> Prompt: Scan the listing below. Return every line containing the string "using".

> Exercise materials:
-- -- --

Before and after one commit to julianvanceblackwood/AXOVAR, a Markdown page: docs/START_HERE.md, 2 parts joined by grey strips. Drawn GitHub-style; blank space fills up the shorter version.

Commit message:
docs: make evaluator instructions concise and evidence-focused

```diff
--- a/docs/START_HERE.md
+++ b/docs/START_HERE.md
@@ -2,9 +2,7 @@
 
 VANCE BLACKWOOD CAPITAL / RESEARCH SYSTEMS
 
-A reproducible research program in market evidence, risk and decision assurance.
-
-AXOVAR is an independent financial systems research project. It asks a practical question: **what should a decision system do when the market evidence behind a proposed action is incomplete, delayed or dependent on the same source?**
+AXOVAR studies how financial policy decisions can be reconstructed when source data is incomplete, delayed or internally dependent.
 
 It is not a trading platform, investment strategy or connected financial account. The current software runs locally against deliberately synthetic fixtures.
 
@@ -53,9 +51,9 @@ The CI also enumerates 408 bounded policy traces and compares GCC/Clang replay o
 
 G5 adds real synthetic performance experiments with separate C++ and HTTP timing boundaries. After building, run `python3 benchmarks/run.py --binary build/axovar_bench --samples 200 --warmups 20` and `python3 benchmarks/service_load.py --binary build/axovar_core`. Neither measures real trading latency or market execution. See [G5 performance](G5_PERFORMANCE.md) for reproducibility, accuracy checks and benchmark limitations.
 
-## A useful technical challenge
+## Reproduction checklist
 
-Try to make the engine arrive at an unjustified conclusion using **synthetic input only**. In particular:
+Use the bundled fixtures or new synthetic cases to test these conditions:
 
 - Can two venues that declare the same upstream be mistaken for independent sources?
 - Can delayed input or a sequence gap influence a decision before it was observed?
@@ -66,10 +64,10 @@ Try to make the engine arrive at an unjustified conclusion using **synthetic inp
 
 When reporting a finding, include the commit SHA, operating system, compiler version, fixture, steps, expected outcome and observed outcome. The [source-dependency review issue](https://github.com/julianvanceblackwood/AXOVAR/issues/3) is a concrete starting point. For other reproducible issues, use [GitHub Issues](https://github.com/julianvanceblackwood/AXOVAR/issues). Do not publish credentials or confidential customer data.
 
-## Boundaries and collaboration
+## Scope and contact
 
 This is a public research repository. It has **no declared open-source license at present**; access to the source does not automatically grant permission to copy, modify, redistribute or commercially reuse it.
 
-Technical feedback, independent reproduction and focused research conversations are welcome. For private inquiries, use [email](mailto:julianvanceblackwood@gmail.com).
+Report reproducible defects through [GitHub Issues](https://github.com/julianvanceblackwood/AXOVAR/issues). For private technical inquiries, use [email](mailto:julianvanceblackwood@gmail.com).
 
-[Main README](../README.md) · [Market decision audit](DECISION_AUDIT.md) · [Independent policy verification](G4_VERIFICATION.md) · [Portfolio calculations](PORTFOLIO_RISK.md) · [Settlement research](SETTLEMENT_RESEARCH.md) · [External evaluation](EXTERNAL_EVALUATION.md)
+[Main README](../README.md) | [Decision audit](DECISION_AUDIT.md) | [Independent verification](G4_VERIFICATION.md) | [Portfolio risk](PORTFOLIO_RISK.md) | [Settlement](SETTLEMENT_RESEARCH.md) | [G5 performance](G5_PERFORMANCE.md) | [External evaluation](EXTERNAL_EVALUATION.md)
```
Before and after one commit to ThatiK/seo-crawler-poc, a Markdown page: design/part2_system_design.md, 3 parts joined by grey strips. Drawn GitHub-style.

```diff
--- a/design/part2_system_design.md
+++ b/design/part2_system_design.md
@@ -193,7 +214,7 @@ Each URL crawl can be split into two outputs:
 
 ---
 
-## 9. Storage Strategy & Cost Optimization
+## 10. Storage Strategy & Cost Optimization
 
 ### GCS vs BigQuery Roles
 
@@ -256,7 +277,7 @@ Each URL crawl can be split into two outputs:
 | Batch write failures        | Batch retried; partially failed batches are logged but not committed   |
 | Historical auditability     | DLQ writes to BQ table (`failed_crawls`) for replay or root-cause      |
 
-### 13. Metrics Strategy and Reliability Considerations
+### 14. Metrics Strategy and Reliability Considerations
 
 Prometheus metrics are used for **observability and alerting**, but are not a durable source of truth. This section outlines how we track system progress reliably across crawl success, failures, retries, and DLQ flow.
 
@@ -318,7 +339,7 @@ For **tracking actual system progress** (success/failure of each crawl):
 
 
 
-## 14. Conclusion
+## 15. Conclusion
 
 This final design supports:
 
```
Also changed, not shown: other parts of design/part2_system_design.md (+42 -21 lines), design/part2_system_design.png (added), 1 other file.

-- -- --

> Task output:
-Try to make the engine arrive at an unjustified conclusion using **synthetic input only**. In particular:
@@ -66,10 +64,10 @@ Try to make the engine arrive at an unjustified conclusion using **synthetic inp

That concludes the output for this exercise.